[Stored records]
"""
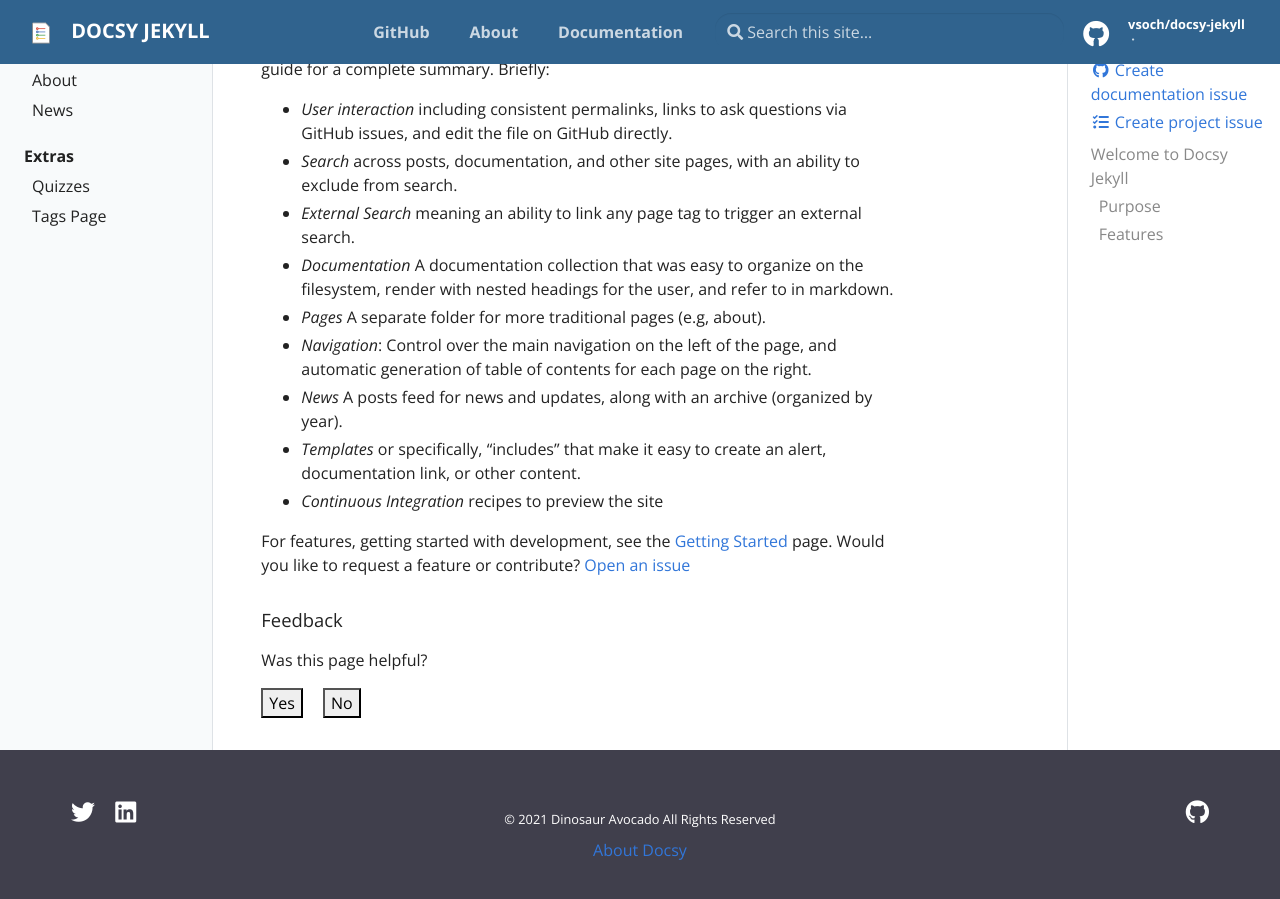
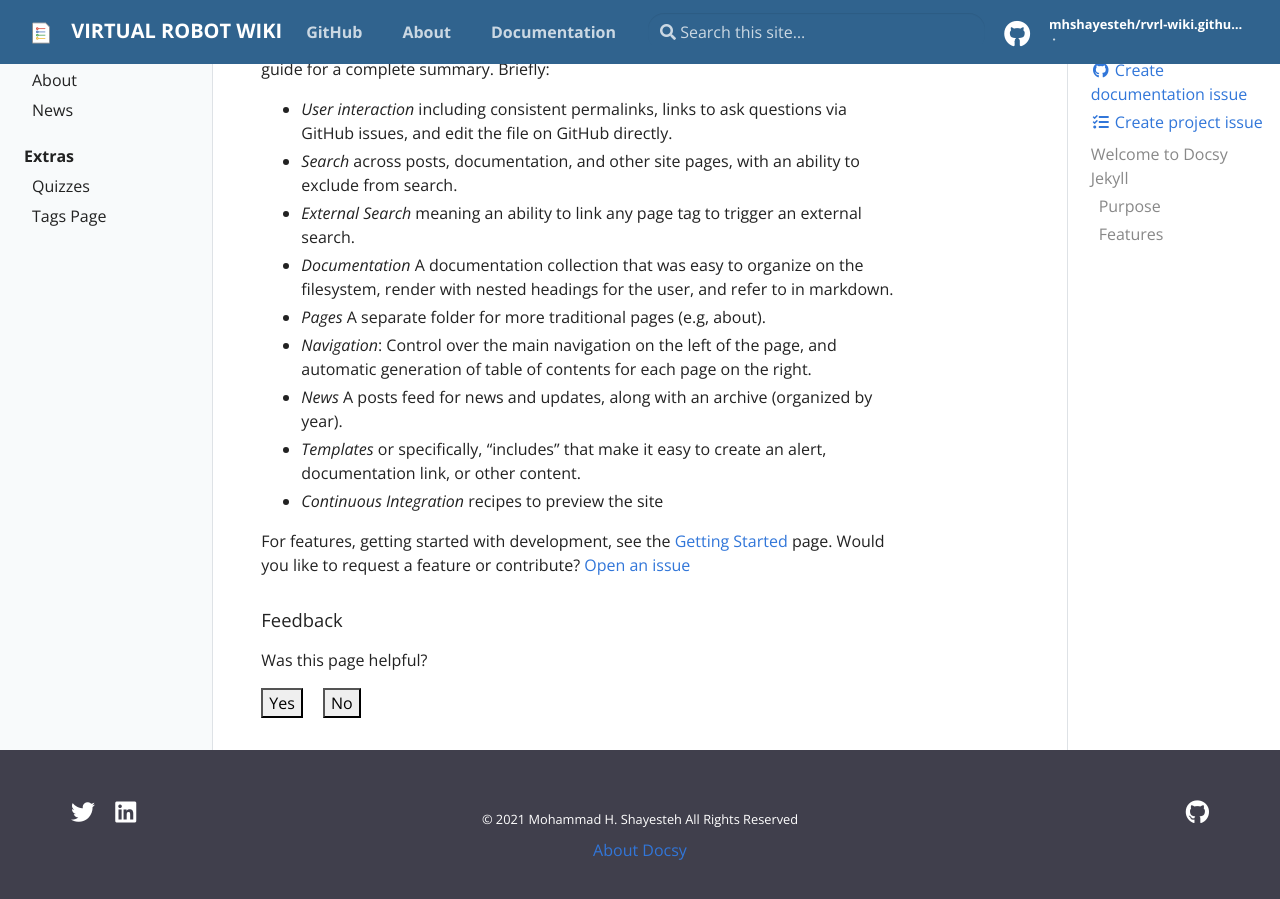
Before and after one commit to Sadighi-Nicky/rvrl-wiki.github.io, a Jekyll site: the page built from pages/index.md, in a window 1280 px wide and 900 px high, scrolled down 885 px. Built offline with Jekyll 4.4.1, drawn with Linux system fonts in a browser that asks for light colours.

Commit message:
Update _config.yml

```diff
--- a/_config.yml
+++ b/_config.yml
@@ -14,24 +14,24 @@
 # You can create any custom variable you would like, and they will be accessible
 # in the templates via {{ site.myvariable }}.
 
-title: Docsy Jekyll
-email: your-email@domain.com
-author: Dinosaur Avocado
+title: Virtual Robot Wiki
+email: m.h.shayesteh@gmail.com
+author: Mohammad H. Shayesteh
 description: > # this means to ignore newlines until "baseurl:"
   Write an awesome description for your new site here. You can edit this
   line in _config.yml. It will appear in your document head meta (for
   Google search results) and in your feed.xml site description.
 
 # Add your baseurl here (your repository) but DO NOT CHANGE THE LINE NUMBER without editing .circleci/circle_urls.sh
-baseurl: "/docsy-jekyll" # the subpath of your site, e.g. /blog
+baseurl: "/rvrl-wiki" # the subpath of your site, e.g. /blog
 
 # This is mostly for testing
-url: "https://vsoch.github.io" # the base hostname & protocol for your site
+url: "https://rvrl-wiki.github.io" # the base hostname & protocol for your site
 
 # Social (First three Required)
-repo: "https://github.com/vsoch/docsy-jekyll"
-github_user: "vsoch"
-github_repo: "docsy-jekyll"
+repo: "https://github.com/rvrl-wiki/rvrl-wiki.github.io"
+github_user: "mhshayesteh"
+github_repo: "rvrl-wiki.github.io"
 github_branch: "master"
 
 # Optional
```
"""
* **Exercise directions**: Go through the entries. Report every line that contains the word "https".

* **Exercise result**:
-url: "https://vsoch.github.io" # the base hostname & protocol for your site
+url: "https://rvrl-wiki.github.io" # the base hostname & protocol for your site
-repo: "https://github.com/vsoch/docsy-jekyll"
+repo: "https://github.com/rvrl-wiki/rvrl-wiki.github.io"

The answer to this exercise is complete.